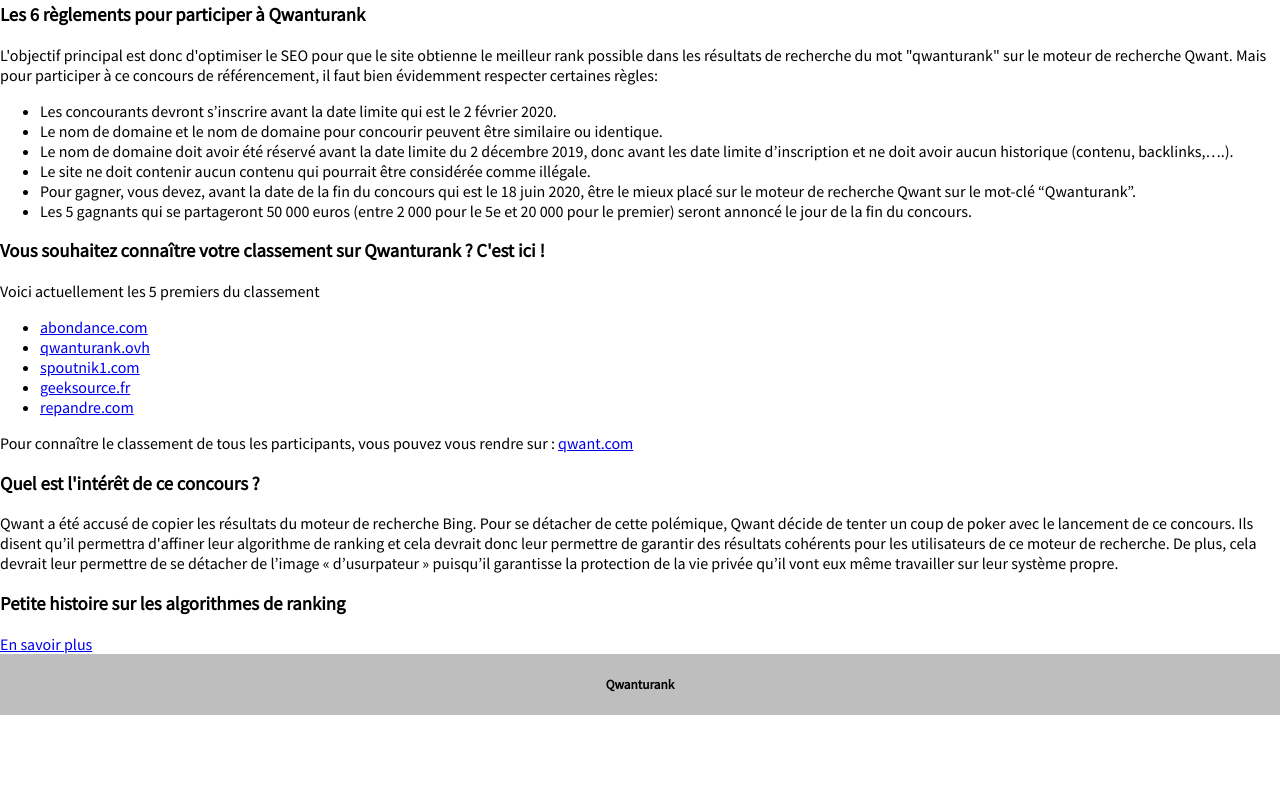
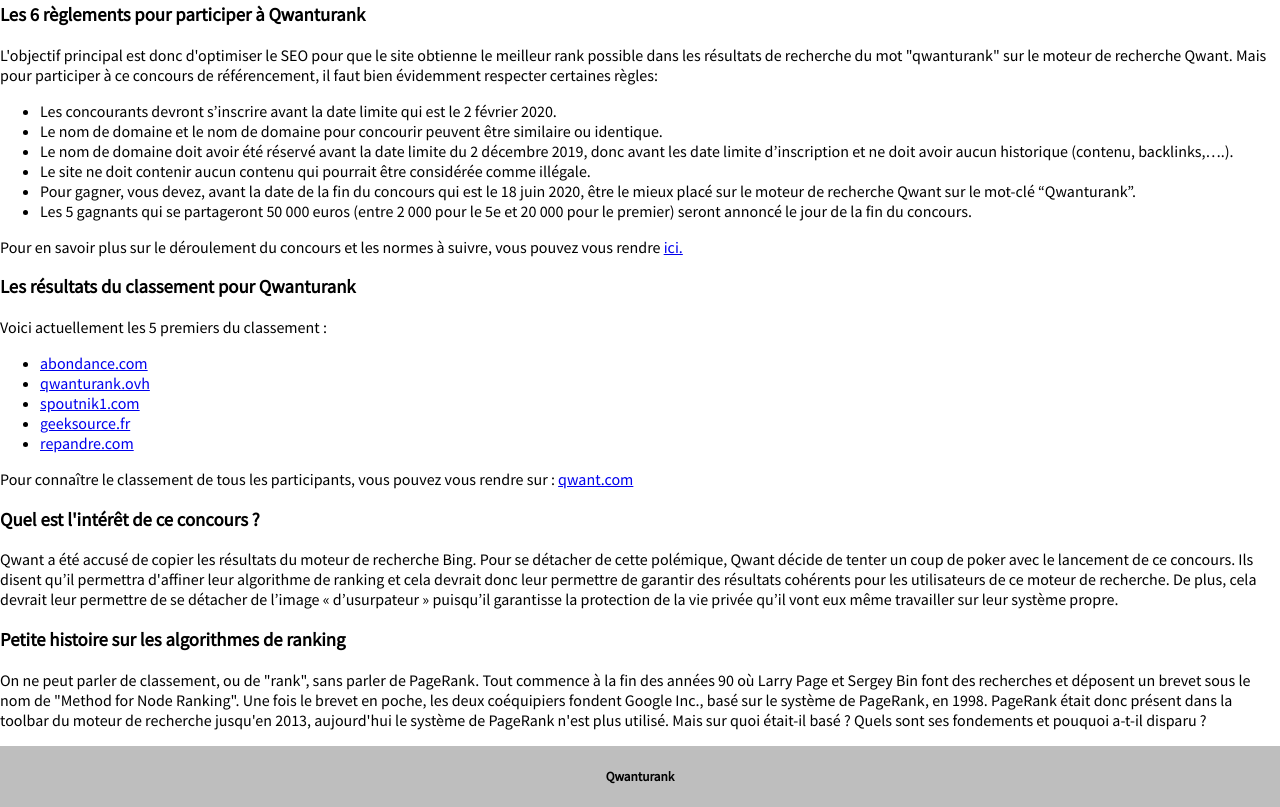
Before and after one commit to zoevincent/qwanturank, a plain HTML site: page index.html in a window 1280 px wide. Shown: the part 662-1469 px from the top of the page. Before the commit the page ends 1377 px from the top, so only its background shows below. Drawn offline with Linux system fonts and the light colour scheme.

Commit message:
modif content home page

```diff
--- a/index.html
+++ b/index.html
@@ -78,8 +78,10 @@
             <li>Les 5 gagnants qui se partageront 50 000 euros (entre 2 000 pour le 5e et 20 000 pour le premier) seront annoncé le jour de la fin du concours.</li>
         </ul>
 
-        <h3>Vous souhaitez connaître votre classement sur Qwanturank ? C'est ici !</h3>
-        <p>Voici actuellement les 5 premiers du classement</p>
+        <p>Pour en savoir plus sur le déroulement du concours et les normes à suivre, vous pouvez vous rendre <a href="https://qwanturank.com/">ici.</a></p>
+
+        <h3>Les résultats du classement pour Qwanturank</h3>
+        <p>Voici actuellement les 5 premiers du classement : </p>
         <ul>
             <li><a href="https://www.abondance.com/20200103-41684-concours-qwanturank-premiers-tests-premieres-analyses.html">abondance.com</a></li>
             <li><a href="https://www.qwanturank.ovh/">qwanturank.ovh</a></li>
@@ -93,8 +95,8 @@
         <p>Qwant a été accusé de copier les résultats du moteur de recherche Bing. Pour se détacher de cette polémique, Qwant décide de tenter un coup de poker avec le lancement de ce concours. Ils disent qu’il permettra d'affiner leur algorithme de ranking et cela devrait donc leur permettre de garantir des résultats cohérents pour les utilisateurs de ce moteur de recherche. De plus, cela devrait leur permettre de se détacher de l’image « d’usurpateur » puisqu’il garantisse la protection de la vie privée qu’il vont eux même travailler sur leur système propre.</p>
 
         <h3>Petite histoire sur les algorithmes de ranking</h3>
+        <p>On ne peut parler de classement, ou de "rank", sans parler de PageRank. Tout commence à la fin des années 90 où Larry Page et Sergey Bin font des recherches et déposent un brevet sous le nom de "Method for Node Ranking". Une fois le brevet en poche, les deux coéquipiers fondent Google Inc., basé sur le système de PageRank, en 1998. PageRank était donc présent dans la toolbar du moteur de recherche jusqu'en 2013, aujourd'hui le système de PageRank n'est plus utilisé. Mais sur quoi était-il basé ? Quels sont ses fondements et pouquoi a-t-il disparu ?</p>
 
-        <a href="https://qwanturank.com/">En savoir plus</a>
         <!--Mettre des liens pour les réseaux sociaux -->
     </main>
     <footer>
```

+---+

TO DO:
Extract the text of all the records above verbatim, excluding pictures.

RESULT OF THE EXERCISE:
Before and after one commit to zoevincent/qwanturank, a plain HTML site: page index.html in a window 1280 px wide. Shown: the part 662-1469 px from the top of the page. Before the commit the page ends 1377 px from the top, so only its background shows below. Drawn offline with Linux system fonts and the light colour scheme.

Commit message:
modif content home page

```diff
--- a/index.html
+++ b/index.html
@@ -78,8 +78,10 @@
             <li>Les 5 gagnants qui se partageront 50 000 euros (entre 2 000 pour le 5e et 20 000 pour le premier) seront annoncé le jour de la fin du concours.</li>
         </ul>
 
-        <h3>Vous souhaitez connaître votre classement sur Qwanturank ? C'est ici !</h3>
-        <p>Voici actuellement les 5 premiers du classement</p>
+        <p>Pour en savoir plus sur le déroulement du concours et les normes à suivre, vous pouvez vous rendre <a href="https://qwanturank.com/">ici.</a></p>
+
+        <h3>Les résultats du classement pour Qwanturank</h3>
+        <p>Voici actuellement les 5 premiers du classement : </p>
         <ul>
             <li><a href="https://www.abondance.com/20200103-41684-concours-qwanturank-premiers-tests-premieres-analyses.html">abondance.com</a></li>
             <li><a href="https://www.qwanturank.ovh/">qwanturank.ovh</a></li>
@@ -93,8 +95,8 @@
         <p>Qwant a été accusé de copier les résultats du moteur de recherche Bing. Pour se détacher de cette polémique, Qwant décide de tenter un coup de poker avec le lancement de ce concours. Ils disent qu’il permettra d'affiner leur algorithme de ranking et cela devrait donc leur permettre de garantir des résultats cohérents pour les utilisateurs de ce moteur de recherche. De plus, cela devrait leur permettre de se détacher de l’image « d’usurpateur » puisqu’il garantisse la protection de la vie privée qu’il vont eux même travailler sur leur système propre.</p>
 
         <h3>Petite histoire sur les algorithmes de ranking</h3>
+        <p>On ne peut parler de classement, ou de "rank", sans parler de PageRank. Tout commence à la fin des années 90 où Larry Page et Sergey Bin font des recherches et déposent un brevet sous le nom de "Method for Node Ranking". Une fois le brevet en poche, les deux coéquipiers fondent Google Inc., basé sur le système de PageRank, en 1998. PageRank était donc présent dans la toolbar du moteur de recherche jusqu'en 2013, aujourd'hui le système de PageRank n'est plus utilisé. Mais sur quoi était-il basé ? Quels sont ses fondements et pouquoi a-t-il disparu ?</p>
 
-        <a href="https://qwanturank.com/">En savoir plus</a>
         <!--Mettre des liens pour les réseaux sociaux -->
     </main>
     <footer>
```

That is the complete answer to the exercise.